By working to revitalize struggling neighborhoods, stakeholders can change the future of opportunity for low-income residents living in areas of high poverty, crime and unemployment rates; insufficient health services; and substandard schools. But experts say it is not enough to focus on improving any one of these crippling challenges: the revitalization process must be holistic, must involve the local community, and must be geared toward long-term, sustainable solutions.
How can local governments, businesses, and nonprofits best collaborate to achieve better outcomes for communities? What resources are needed to provide affordable, high-quality housing developments in areas with limited economic diversity? What are the best practices available to guide public and private organizations as they try to communicate goals to citizens? What leadership skills are required to forge long-lasting change in troubled neighborhoods?

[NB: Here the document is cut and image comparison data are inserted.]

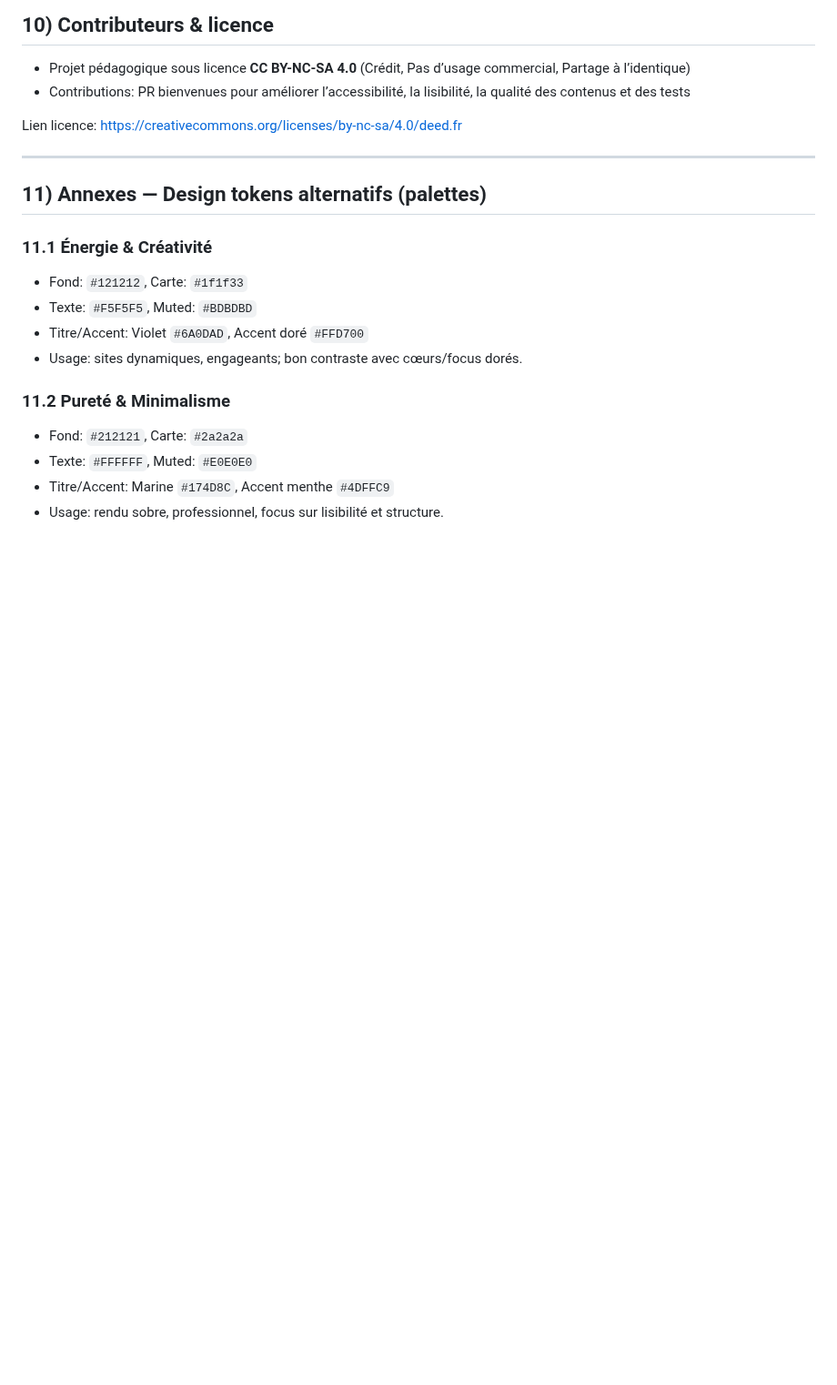
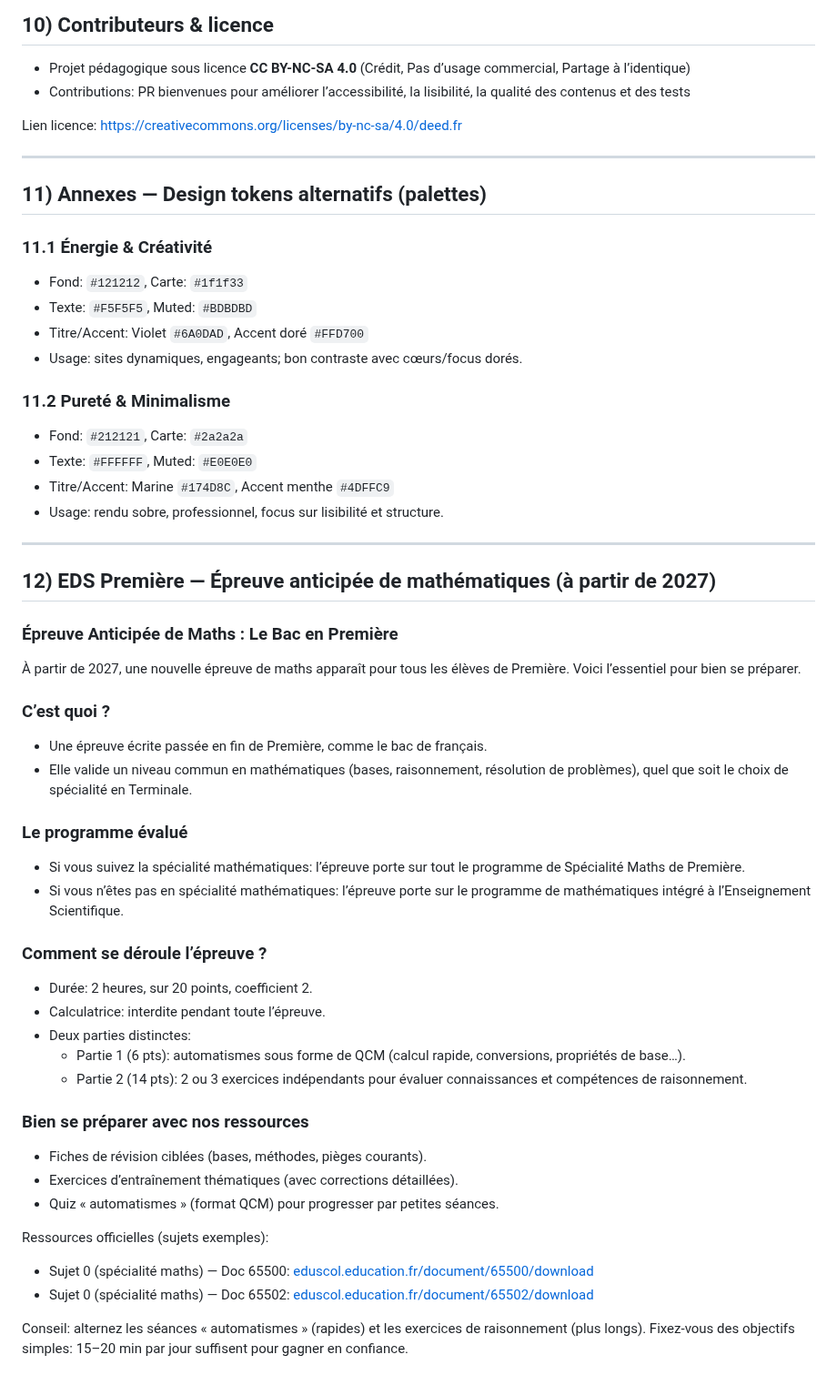
Before and after one commit to cyranoaladin/Interface_Maths_2025_2026, a Markdown page: README.md, the part around the change. Shown at 91% size. GitHub-like rendering; blank space fills up the shorter version.

Commit message:
docs(EDS Première): rubrique Épreuve anticipée (2027) + liens Eduscol

```diff
--- a/README.md
+++ b/README.md
@@ -280,3 +280,42 @@ Lien licence: <https://creativecommons.org/licenses/by-nc-sa/4.0/deed.fr>
 - Texte: `#FFFFFF`, Muted: `#E0E0E0`
 - Titre/Accent: Marine `#174D8C`, Accent menthe `#4DFFC9`
 - Usage: rendu sobre, professionnel, focus sur lisibilité et structure.
+
+---
+
+## 12) EDS Première — Épreuve anticipée de mathématiques (à partir de 2027)
+
+### Épreuve Anticipée de Maths : Le Bac en Première
+
+À partir de 2027, une nouvelle épreuve de maths apparaît pour tous les élèves de Première. Voici l’essentiel pour bien se préparer.
+
+### C’est quoi ?
+
+- Une épreuve écrite passée en fin de Première, comme le bac de français.
+- Elle valide un niveau commun en mathématiques (bases, raisonnement, résolution de problèmes), quel que soit le choix de spécialité en Terminale.
+
+### Le programme évalué
+
+- Si vous suivez la spécialité mathématiques: l’épreuve porte sur tout le programme de Spécialité Maths de Première.
+- Si vous n’êtes pas en spécialité mathématiques: l’épreuve porte sur le programme de mathématiques intégré à l’Enseignement Scientifique.
+
+### Comment se déroule l’épreuve ?
+
+- Durée: 2 heures, sur 20 points, coefficient 2.
+- Calculatrice: interdite pendant toute l’épreuve.
+- Deux parties distinctes:
+  - Partie 1 (6 pts): automatismes sous forme de QCM (calcul rapide, conversions, propriétés de base…).
+  - Partie 2 (14 pts): 2 ou 3 exercices indépendants pour évaluer connaissances et compétences de raisonnement.
+
+### Bien se préparer avec nos ressources
+
+- Fiches de révision ciblées (bases, méthodes, pièges courants).
+- Exercices d’entraînement thématiques (avec corrections détaillées).
+- Quiz « automatismes » (format QCM) pour progresser par petites séances.
+
+Ressources officielles (sujets exemples):
+
+- Sujet 0 (spécialité maths) — Doc 65500: [eduscol.education.fr/document/65500/download](https://eduscol.education.fr/document/65500/download)
+- Sujet 0 (spécialité maths) — Doc 65502: [eduscol.education.fr/document/65502/download](https://eduscol.education.fr/document/65502/download)
+
+Conseil: alternez les séances « automatismes » (rapides) et les exercices de raisonnement (plus longs). Fixez‑vous des objectifs simples: 15–20 min par jour suffisent pour gagner en confiance.
```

The Atlantic convened an intimate group of key urban leaders and expert stakeholders in the nation’s capital for a focused discussion around these themes and the most effective models for creating and sustaining workable community revitalization projects throughout the country.